:: WHAT YOU SHOULD DO ::
Across all the records below, count the lines that hold "User". State only that figure.

:: INPUT DATA ::
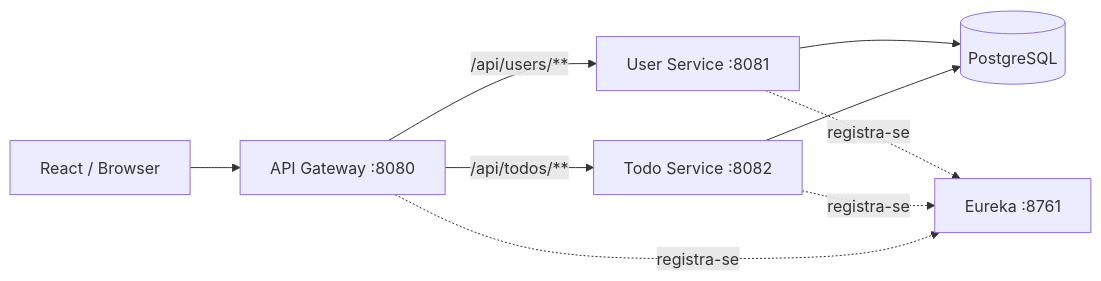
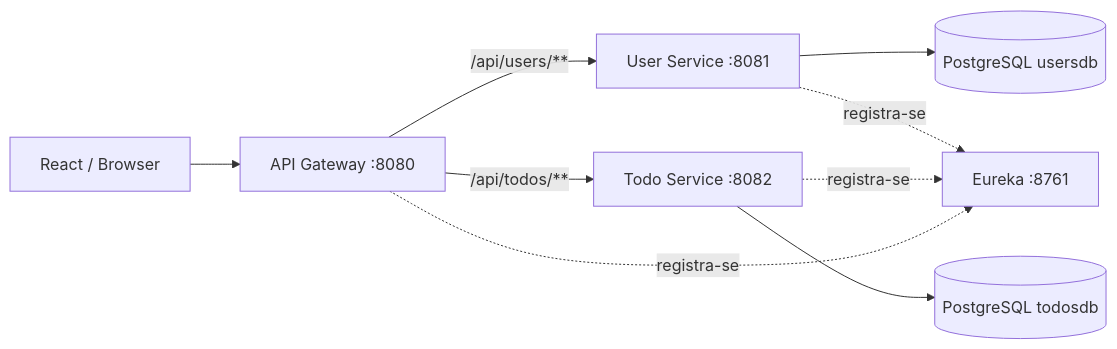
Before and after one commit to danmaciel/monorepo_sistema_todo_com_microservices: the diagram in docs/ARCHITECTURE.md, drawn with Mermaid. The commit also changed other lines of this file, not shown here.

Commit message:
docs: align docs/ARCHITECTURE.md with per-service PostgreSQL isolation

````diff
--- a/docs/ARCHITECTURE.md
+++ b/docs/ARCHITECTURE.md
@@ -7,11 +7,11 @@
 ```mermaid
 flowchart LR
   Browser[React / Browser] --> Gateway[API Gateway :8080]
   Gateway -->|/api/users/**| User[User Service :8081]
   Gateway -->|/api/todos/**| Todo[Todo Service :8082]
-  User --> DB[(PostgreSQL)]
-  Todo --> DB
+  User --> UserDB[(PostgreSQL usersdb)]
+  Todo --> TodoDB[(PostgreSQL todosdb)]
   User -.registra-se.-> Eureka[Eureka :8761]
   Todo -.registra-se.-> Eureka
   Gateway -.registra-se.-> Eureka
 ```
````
* * *
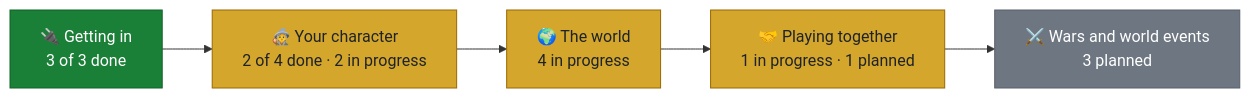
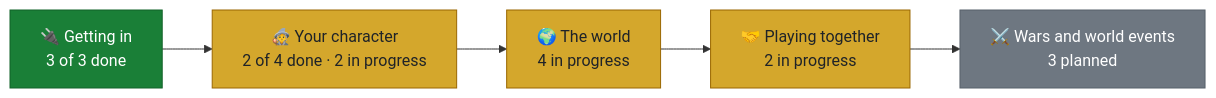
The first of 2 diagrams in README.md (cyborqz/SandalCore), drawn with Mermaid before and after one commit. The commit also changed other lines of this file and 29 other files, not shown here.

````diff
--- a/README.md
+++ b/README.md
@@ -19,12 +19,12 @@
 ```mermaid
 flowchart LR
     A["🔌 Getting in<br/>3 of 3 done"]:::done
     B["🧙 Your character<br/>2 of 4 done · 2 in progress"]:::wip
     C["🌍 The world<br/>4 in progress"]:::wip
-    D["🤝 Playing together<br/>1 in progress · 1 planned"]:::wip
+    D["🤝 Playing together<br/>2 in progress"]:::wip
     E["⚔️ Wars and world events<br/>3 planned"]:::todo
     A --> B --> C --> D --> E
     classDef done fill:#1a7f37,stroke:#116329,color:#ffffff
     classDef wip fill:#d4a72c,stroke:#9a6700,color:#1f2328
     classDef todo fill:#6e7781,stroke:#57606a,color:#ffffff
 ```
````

:: ANSWER TO THIS PROBLEM ::
4